There are over 50% of all bird species in North America stop here all year round, such as woodpeckers (of most varieties), the Chestnut-backed Chickadee, and California Quail.
It’s a big thank you to the special services of this national park and you – visitors/birdwatchers – can see them in coastal scrub, grasslands, estuaries, or untouched sanctuaries in any seasons.
Thanks to the Project Puffin of Audubon, Eastern Egg Rock – located just outside of Damariscotta, in the heart of Muscongus Bay – is the ideal land for the Atlantic Puffin to nest and breed during their breeding season.
For beginners, this is one of the rarest bird species in the world.
They basically hunt for fish in the open ocean almost through the year, except during breeding season mentioned above which is frequently within April to mid-August.
If you want to see them, come here during that time. Remember to bring your monocular or binoculars for birdwatching.
If you have got a chance to Floria, never forget to visit the Audubon’s Corkscrew Swamp Sanctuary in Naples.
Making it stand out is the Great Florida Birding Trail with federally-protected bird habitats and over 2,000 miles’ long. This is a flawless stop for many bird species while on their journey south.
Meanwhile, there are some choosing this beautiful place to live year-round, such as Bald Eagles, rainbow-hued Painted Bunting, Wood Storks, and other predatory and wading birds.

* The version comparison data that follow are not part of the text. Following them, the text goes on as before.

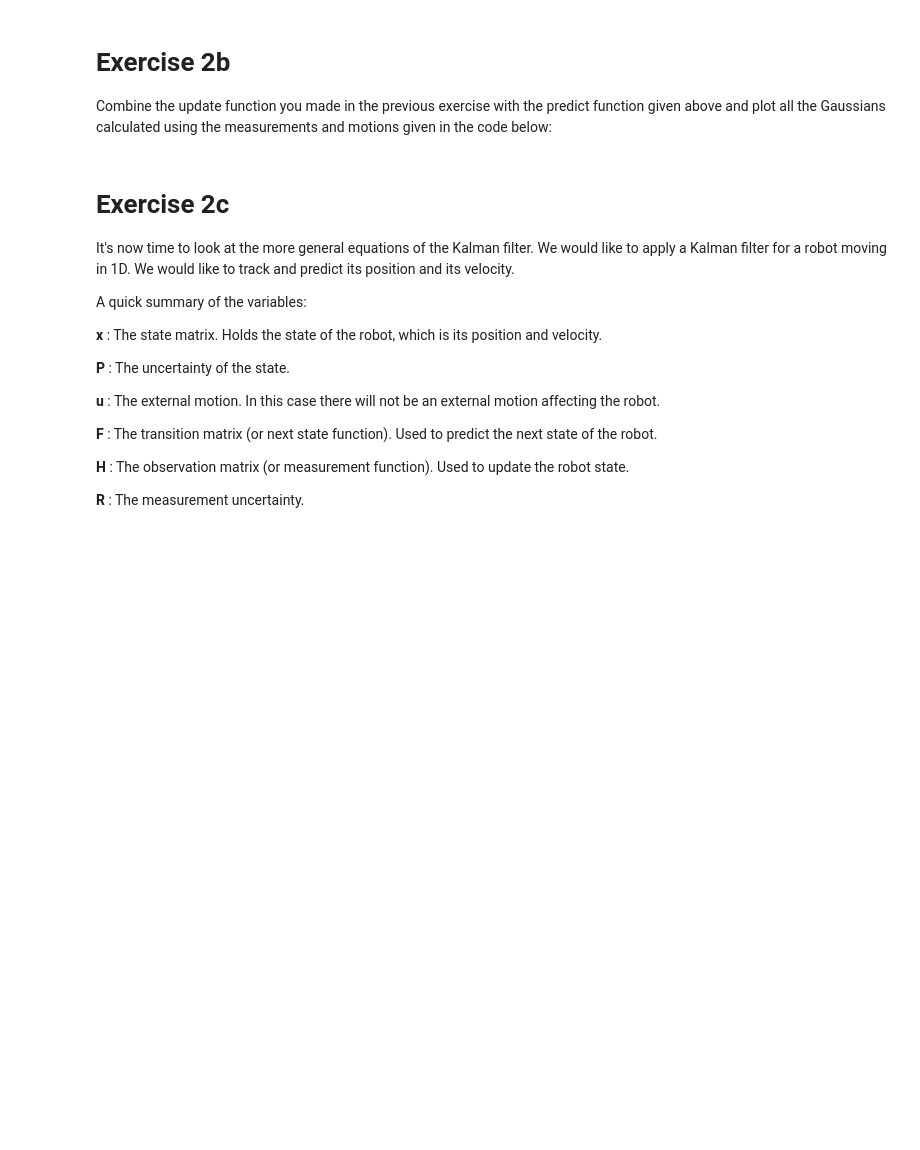
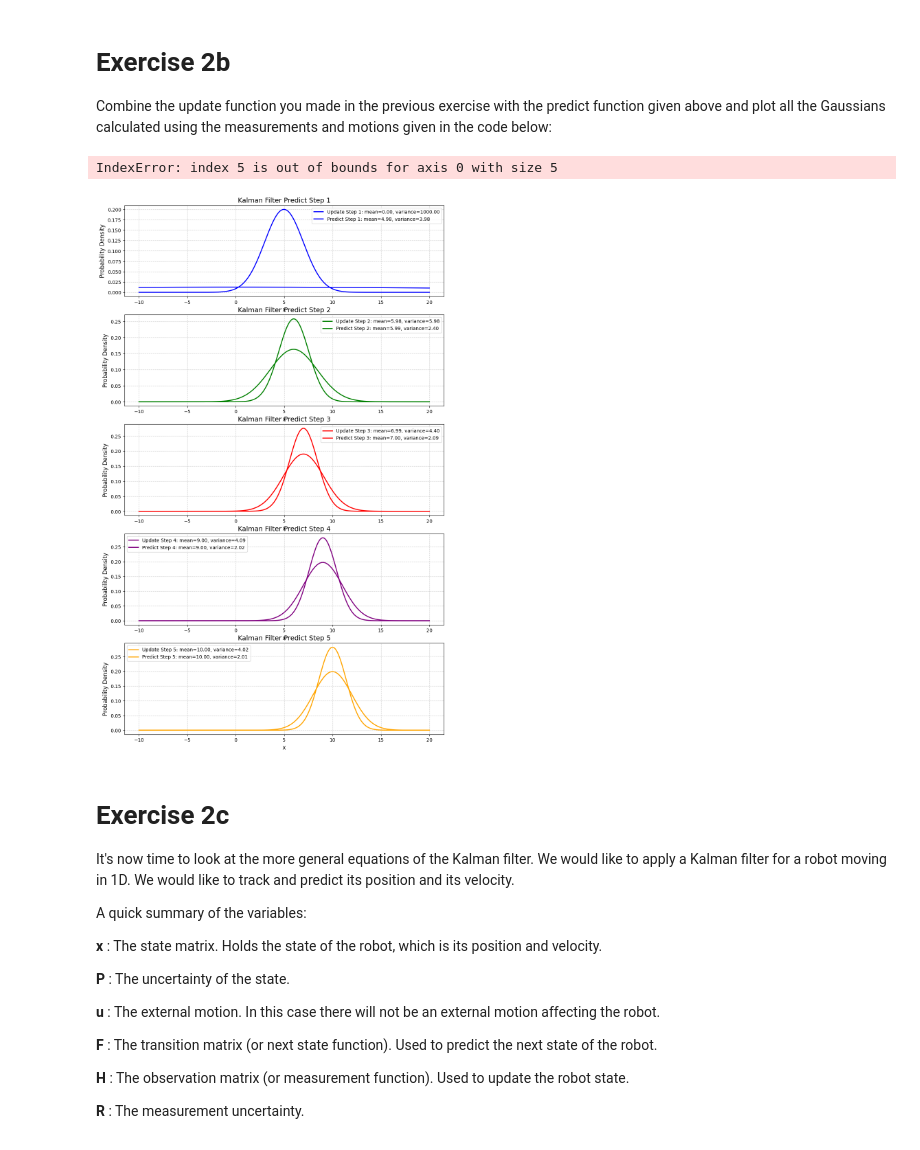
Before and after one commit to alpacfer/pfas, a Jupyter notebook: week7/exercises/Exercise2 - Kalman Filter.ipynb, the cells around one changed output. Cells and saved outputs as stored; diff of their text form; code cells hidden in the pictures; blank space fills up the shorter version.

```diff
--- a/week7/exercises/Exercise2 - Kalman Filter.ipynb
+++ b/week7/exercises/Exercise2 - Kalman Filter.ipynb
@@ -71,3 +115,66 @@ motion_sigma = 2
+# %%
+# Exercise 2b: Combine update and predict functions using given measurements and motions
+measurements = [5, 6, 7, 9, 10]
+measure_sigma = 4
+motion = [1, 1, 2, 1, 1]
+motion_sigma = 2
+
+# Initial mean and variance
+mean = 0
+variance = 1000
+
+# Lists to store results
+means = [mean]
+variances = [variance]
+
+# Loop through the measurements and motions, applying update and predict
+for i in range(len(measurements)):
+    # Update step with measurement
+    K = variance / (variance + measure_sigma)  # Kalman gain
+    mean = mean + K * (measurements[i] - mean)
+    variance = (1 - K) * variance
+
+    # Store updated values
+    means.append(mean)
+    variances.append(variance)
+
+    # Prediction step with motion
+    mean = mean + motion[i]
+    variance = variance + motion_sigma
+
+    # Store predicted values
+    means.append(mean)
+    variances.append(variance)
+
+# Generate x values for plotting
+x_values = np.linspace(-10, 20, 500)
+
+# Plot update and prediction steps in grouped plots to improve comparison
+fig, axs = plt.subplots(5, 1, figsize=(12, 20))
+colors = ['blue', 'green', 'red', 'purple', 'orange']
+
+for i in range(len(means)):
+    ax = axs[i // 2]  # Group two plots (update and predict) in each subplot
+    y_values = gaussian(means[i], variances[i], x_values)
+    if i % 2 == 0:
+        label_step = f"Update Step {i//2 + 1}: mean={means[i]:.2f}, variance={variances[i]:.2f}"
+        title = f"Kalman Filter Update Step {i//2 + 1}"
+    else:
+        label_step = f"Predict Step {i//2 + 1}: mean={means[i]:.2f}, variance={variances[i]:.2f}"
+        title = f"Kalman Filter Predict Step {i//2 + 1}"
+
+    ax.plot(x_values, y_values, color=colors[i // 2], linewidth=2, label=label_step)
+    ax.set_xlabel('x', fontsize=12)
+    ax.set_ylabel('Probability Density', fontsize=12)
+    ax.set_title(title, fontsize=14)
+    ax.legend(fontsize=10)
+    ax.grid(True, linestyle='--', alpha=0.6)
+
+plt.tight_layout()
+plt.show()
+# %% [output]
+IndexError: index 5 is out of bounds for axis 0 with size 5
+[figure, added]
 # %% [markdown]
 # Exercise 2c
 
```
Also changed, not shown: parts of 10 cells of this notebook.
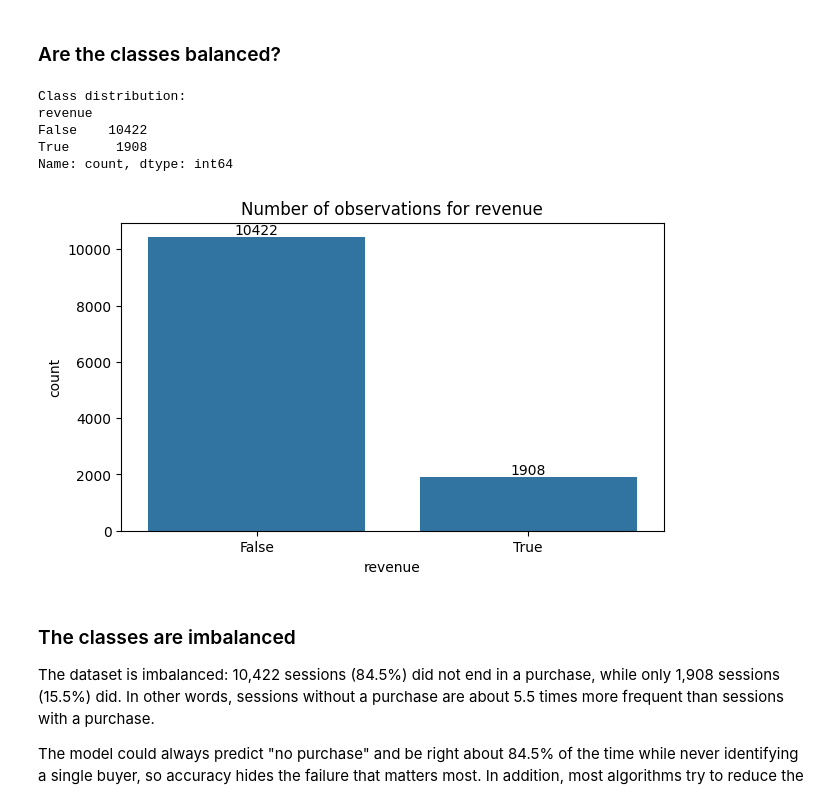
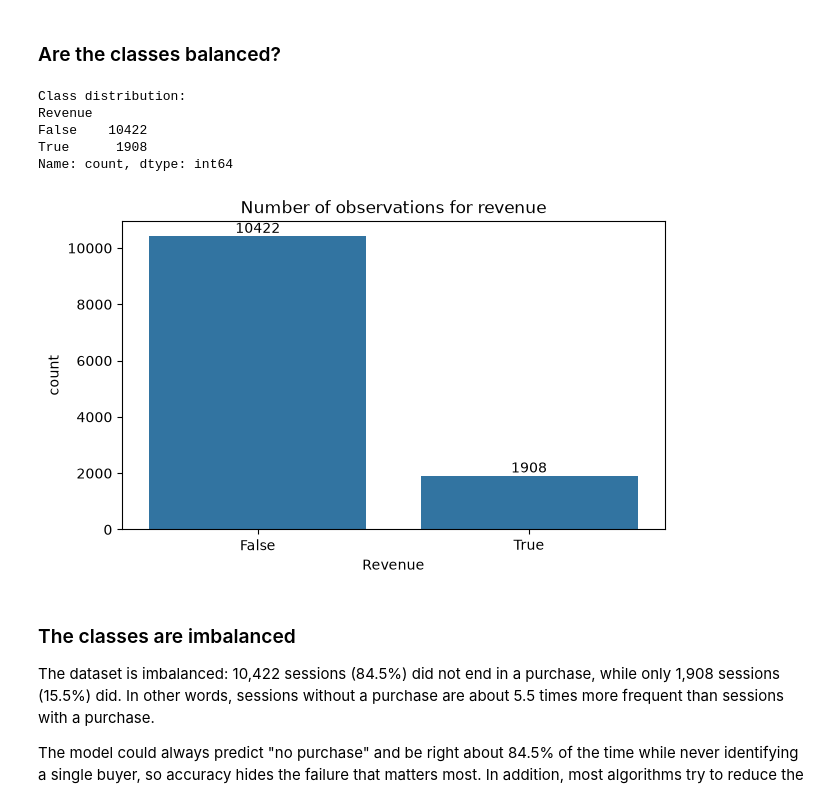
Before and after one commit to tginting-star/RLML_ecommerce_project, a Jupyter notebook: Project/Project code.ipynb, the cells around one changed output. Saved outputs shown, nothing was run; the diff lists cells and outputs as text; code cells hidden in the pictures.

```diff
--- a/Project/Project code.ipynb
+++ b/Project/Project code.ipynb
@@ -328,21 +286,21 @@ shoppers_intention_df.describe()
 ### Are the classes balanced?
 # %%
 print("Class distribution:")
-print(shoppers_intention_df["revenue"].value_counts().sort_index())
+print(shoppers_intention_df["Revenue"].value_counts().sort_index())
 
 plt.figure(figsize=(7, 4))
-ax = sns.countplot(data=shoppers_intention_df, x="revenue")
+ax = sns.countplot(data=shoppers_intention_df, x="Revenue")
 # Shows the exact number
 ax.bar_label(ax.containers[0], fmt="%d")
 plt.title("Number of observations for revenue")
 plt.show()
 # %% [output]
 Class distribution:
-revenue
+Revenue
 False    10422
 True      1908
 Name: count, dtype: int64
-[figure, old version]
+[figure, new version]
 # %% [markdown]
 ### The classes are imbalanced
 
```
Also changed, not shown: parts of 48 cells of this notebook.
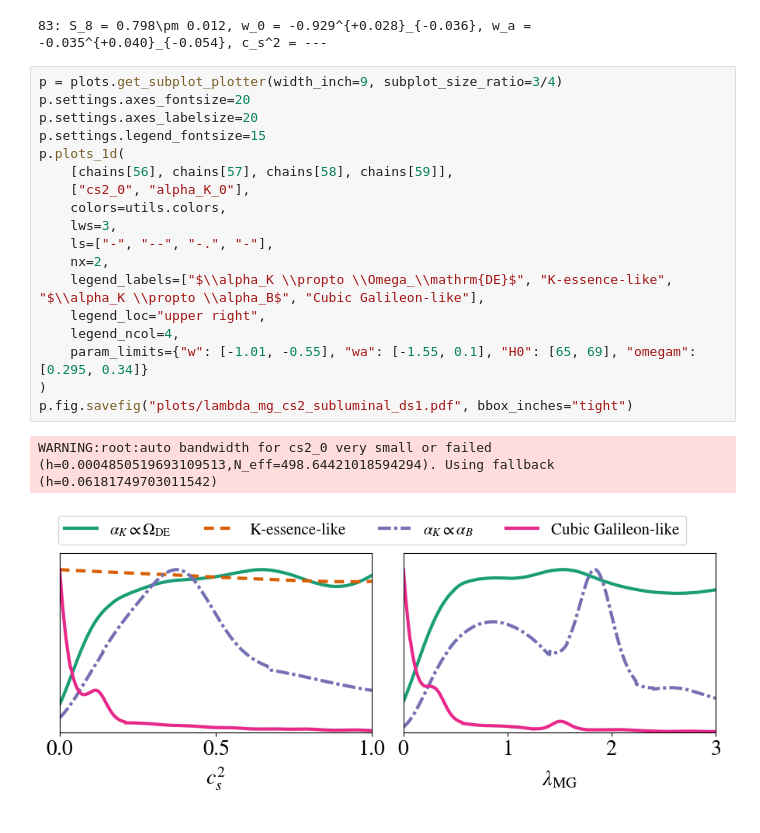
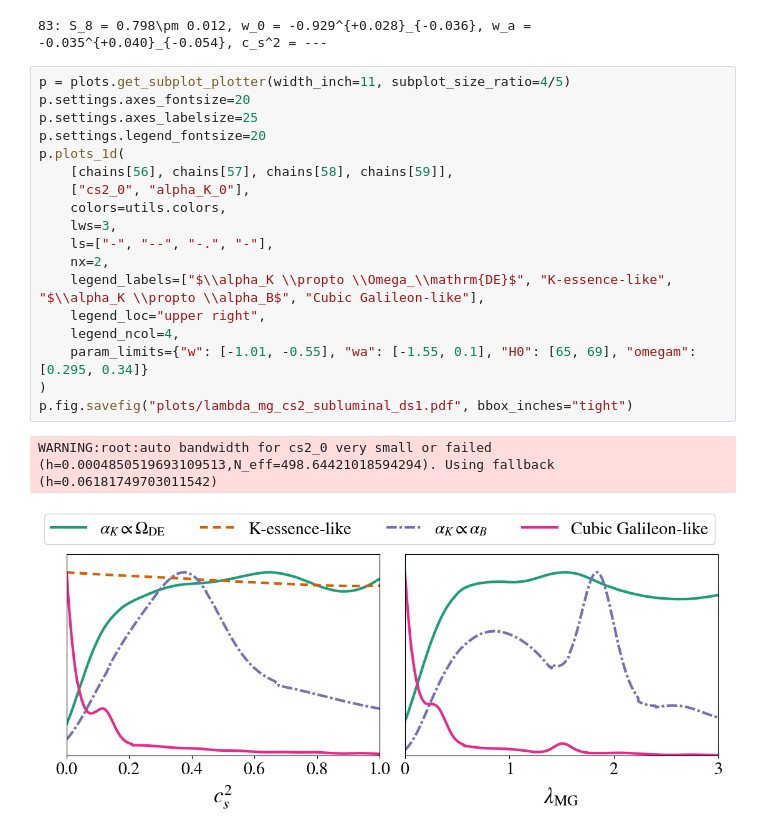
Before and after one commit to joaoreboucas1/cs2-project, a Jupyter notebook: data_analysis/triangle_ds1_subluminal.ipynb, the cells around one changed output. Cells and saved outputs as stored; diff of their text form.

```diff
--- a/data_analysis/triangle_ds1_subluminal.ipynb
+++ b/data_analysis/triangle_ds1_subluminal.ipynb
@@ -99,23 +99,23 @@ WARNING:root:fine_bins not large enough to well sample smoothing scale - chi2__p
 WARNING:root:fine_bins not large enough to well sample smoothing scale - chi2__bao.desi_dr2
 83: S_8 = 0.798\pm 0.012, w_0 = -0.929^{+0.028}_{-0.036}, w_a = -0.035^{+0.040}_{-0.054}, c_s^2 = ---
 # %%
-p = plots.get_subplot_plotter(width_inch=9, subplot_size_ratio=3/4)
+p = plots.get_subplot_plotter(width_inch=11, subplot_size_ratio=4/5)
 p.settings.axes_fontsize=20
-p.settings.axes_labelsize=20
-p.settings.legend_fontsize=15
+p.settings.axes_labelsize=25
+p.settings.legend_fontsize=20
 p.plots_1d(
     [chains[56], chains[57], chains[58], chains[59]],
     ["cs2_0", "alpha_K_0"],
     colors=utils.colors,
     lws=3,
     ls=["-", "--", "-.", "-"],
     nx=2,
     legend_labels=["$\\alpha_K \\propto \\Omega_\\mathrm{DE}$", "K-essence-like", "$\\alpha_K \\propto \\alpha_B$", "Cubic Galileon-like"],
     legend_loc="upper right",
     legend_ncol=4,
     param_limits={"w": [-1.01, -0.55], "wa": [-1.55, 0.1], "H0": [65, 69], "omegam": [0.295, 0.34]}
 )
 p.fig.savefig("plots/lambda_mg_cs2_subluminal_ds1.pdf", bbox_inches="tight")
 # %% [output]
 WARNING:root:auto bandwidth for cs2_0 very small or failed (h=0.0004850519693109513,N_eff=498.64421018594294). Using fallback (h=0.06181749703011542)
-[figure, old version]
+[figure, new version]
```
Also changed, not shown: parts of 2 cells of this notebook, 20 other files.
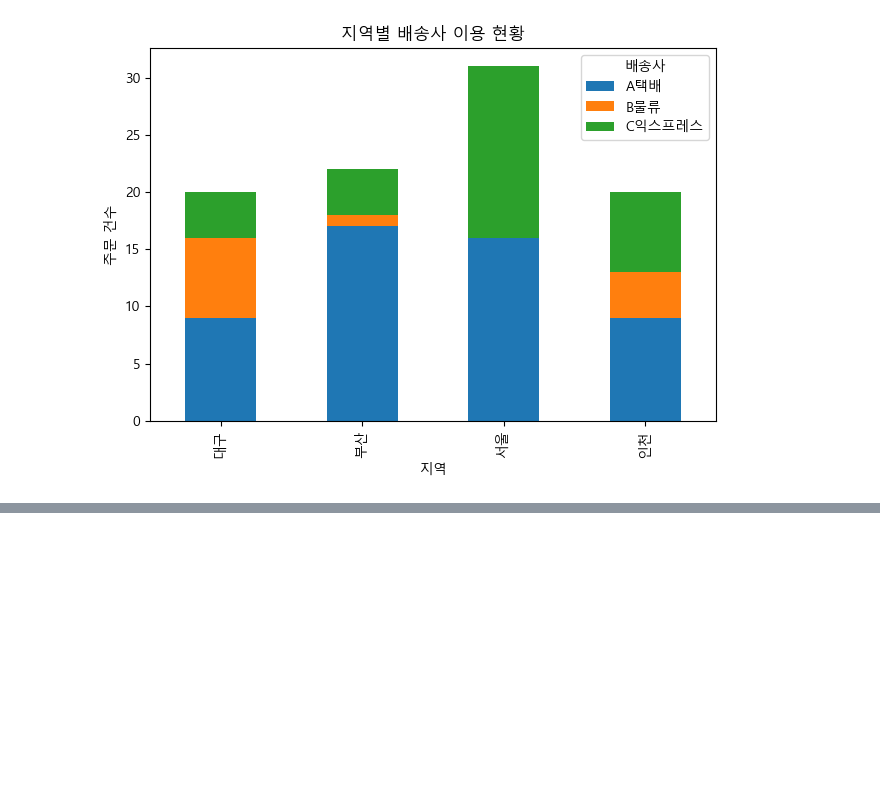
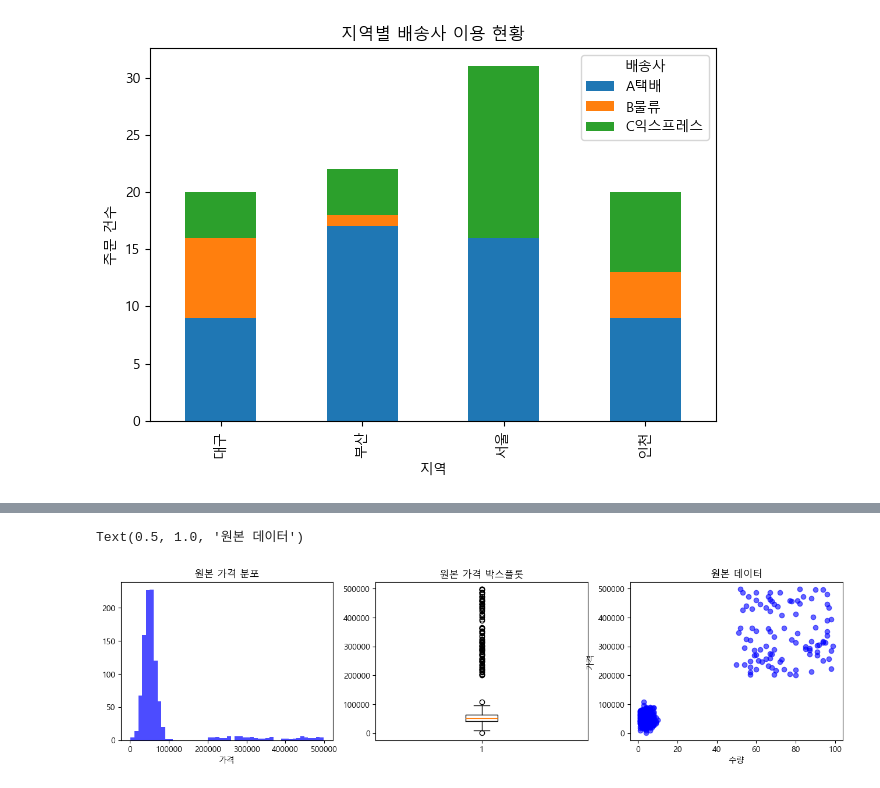
Before and after one commit to ming2tofu33/TIL, a Jupyter notebook: DataAnalysis/02-pandas2.ipynb, the cells around one changed output, grey strips where cells are left out. Saved outputs shown, nothing was run; the diff lists cells and outputs as text; code cells hidden in the pictures; blank space fills up the shorter version.

```diff
--- a/DataAnalysis/02-pandas2.ipynb
+++ b/DataAnalysis/02-pandas2.ipynb
@@ -919,0 +1187,22 @@ plt.show()
+# %%
+# 5. 처리 방법별 비교 시각화
+plt.figure(figsize=(16, 12))
+
+# 원본 데이터
+plt.subplot(3, 3, 1)
+plt.hist(df['가격'], bins=50, alpha=0.7, color='blue')
+plt.title('원본 가격 분포')
+plt.xlabel('가격')
+
+plt.subplot(3, 3, 2)
+plt.boxplot(df['가격'])
+plt.title('원본 가격 박스플롯')
+
+plt.subplot(3, 3, 3)
+plt.scatter(df['수량'], df['가격'], alpha=0.6, color='blue')
+plt.xlabel('수량')
+plt.ylabel('가격')
+plt.title('원본 데이터')
+# %% [output]
+Text(0.5, 1.0, '원본 데이터')
+[figure, added]
```
Also changed, not shown: parts of 19 cells of this notebook.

Experts of the National Audubon Society share that during spring, especially in mid-March, thousands of bird species are going to rest and feed in the Platte River, south-central Nebraska before heading towards Texas and beaches of Florida.
Out of them, there is the Sandhill Crane.
So if you are a big fan of them, wait until the Nebraska Crane Festival, which is annually held in March so that you can spot see a rare glimpse of the big migration from dusk till dawn from the lain Nicolson Audubon Center, Rowe Sanctuary.
As the headwinds are going to be stronger during the spring, millions of birds are reported to refuge in the Peveto Woods Audubon Sanctuary, Cameron after braving the open sea.
This usually occurs in mid-March so that birdwatchers or reservationists can peak this area from late April to May.
There are a lot of bird species resting and breeding here, like Orchard Orioles and Cerulean Warblers.
But don’t worry, you can go home with nothing during other seasons because many birds choose to live here throughout the year, especially pollinators and monarch butterflies. During autumn, if getting luck, you might catch the Great Kiskadee and Vermillion Flycatcher.
Each winter, thousands of birds will leave their nests, fly miles over open oceans to reach a warmer climate, and make a new home there. That is the most ideal time of the year for birdwatchers to see them.
Whether you’re a pro or just getting started, hopefully, this article has been helpful to you.
Thanks for reading!